*What you should do*
Your answer should hold every line of the records below that contains the string "月では表示します".
**********
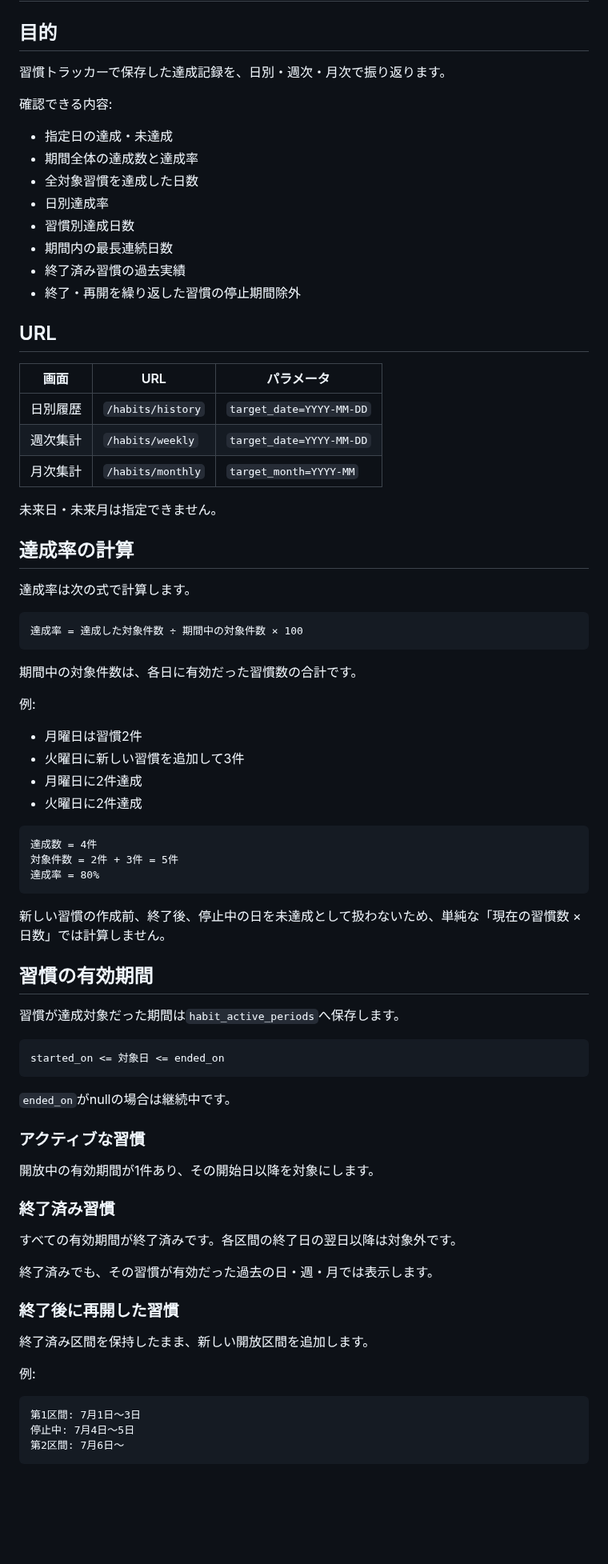
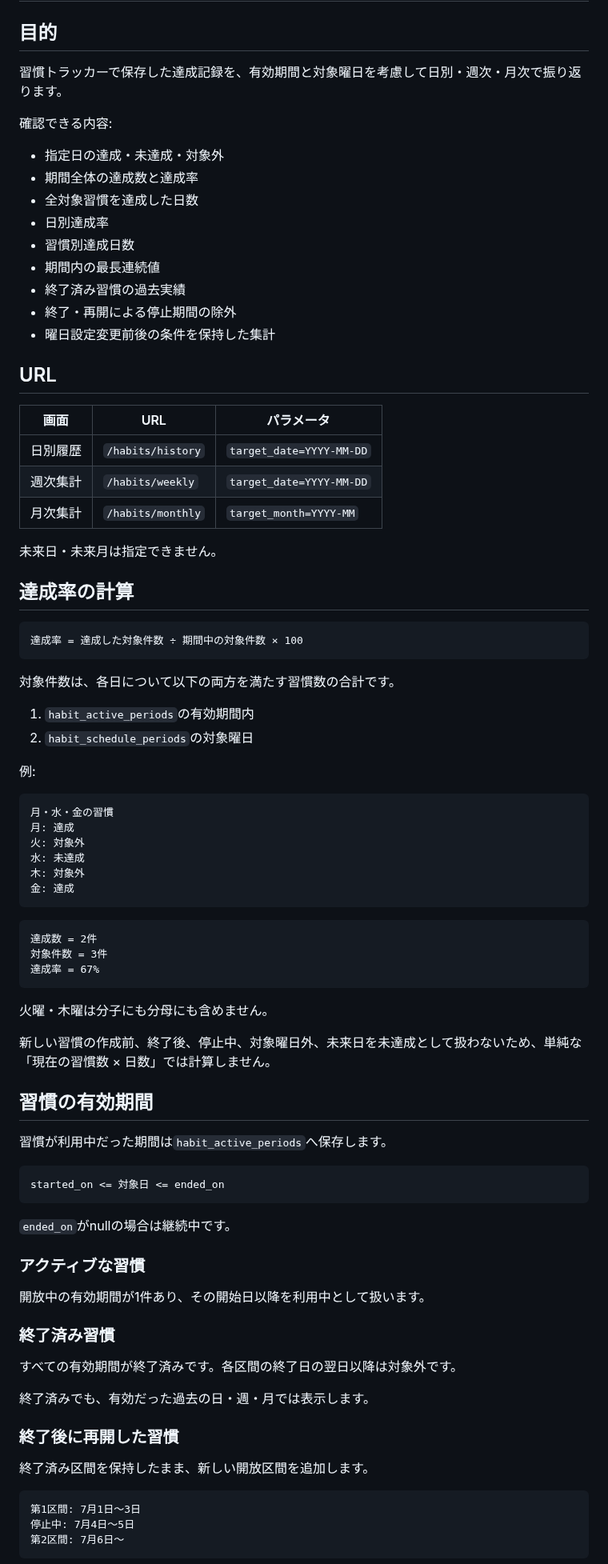
Before and after one commit to mizzz-ivr/home-panel-py, a Markdown page: HABIT_REPORTS.md, the part around one of its changes. Shown at 80% size. Drawn GitHub-style; blank space fills up the shorter version.

````diff
--- a/HABIT_REPORTS.md
+++ b/HABIT_REPORTS.md
@@ -2,18 +2,19 @@
 
 ## 目的
 
-習慣トラッカーで保存した達成記録を、日別・週次・月次で振り返ります。
+習慣トラッカーで保存した達成記録を、有効期間と対象曜日を考慮して日別・週次・月次で振り返ります。
 
 確認できる内容:
 
-- 指定日の達成・未達成
+- 指定日の達成・未達成・対象外
 - 期間全体の達成数と達成率
 - 全対象習慣を達成した日数
 - 日別達成率
 - 習慣別達成日数
-- 期間内の最長連続日数
+- 期間内の最長連続値
 - 終了済み習慣の過去実績
-- 終了・再開を繰り返した習慣の停止期間除外
+- 終了・再開による停止期間の除外
+- 曜日設定変更前後の条件を保持した集計
 
 ## URL
 
@@ -27,32 +28,39 @@
 
 ## 達成率の計算
 
-達成率は次の式で計算します。
-
 ```text
 達成率 = 達成した対象件数 ÷ 期間中の対象件数 × 100
 ```
 
-期間中の対象件数は、各日に有効だった習慣数の合計です。
+対象件数は、各日について以下の両方を満たす習慣数の合計です。
+
+1. `habit_active_periods`の有効期間内
+2. `habit_schedule_periods`の対象曜日
 
 例:
 
-- 月曜日は習慣2件
-- 火曜日に新しい習慣を追加して3件
-- 月曜日に2件達成
-- 火曜日に2件達成
+```text
+月・水・金の習慣
+月: 達成
+火: 対象外
+水: 未達成
+木: 対象外
+金: 達成
+```
 
 ```text
-達成数 = 4件
-対象件数 = 2件 + 3件 = 5件
-達成率 = 80%
+達成数 = 2件
+対象件数 = 3件
+達成率 = 67%
 ```
 
-新しい習慣の作成前、終了後、停止中の日を未達成として扱わないため、単純な「現在の習慣数 × 日数」では計算しません。
+火曜・木曜は分子にも分母にも含めません。
+
+新しい習慣の作成前、終了後、停止中、対象曜日外、未来日を未達成として扱わないため、単純な「現在の習慣数 × 日数」では計算しません。
 
 ## 習慣の有効期間
 
-習慣が達成対象だった期間は`habit_active_periods`へ保存します。
+習慣が利用中だった期間は`habit_active_periods`へ保存します。
 
 ```text
 started_on <= 対象日 <= ended_on
@@ -62,19 +70,17 @@ started_on <= 対象日 <= ended_on
 
 ### アクティブな習慣
 
-開放中の有効期間が1件あり、その開始日以降を対象にします。
+開放中の有効期間が1件あり、その開始日以降を利用中として扱います。
 
 ### 終了済み習慣
 
 すべての有効期間が終了済みです。各区間の終了日の翌日以降は対象外です。
 
-終了済みでも、その習慣が有効だった過去の日・週・月では表示します。
+終了済みでも、有効だった過去の日・週・月では表示します。
 
 ### 終了後に再開した習慣
 
 終了済み区間を保持したまま、新しい開放区間を追加します。
-
-例:
 
 ```text
 第1区間: 7月1日〜3日
````
Also changed, not shown: other parts of HABIT_REPORTS.md (+76 -26 lines).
**********
*Answer section*
-終了済みでも、その習慣が有効だった過去の日・週・月では表示します。
+終了済みでも、有効だった過去の日・週・月では表示します。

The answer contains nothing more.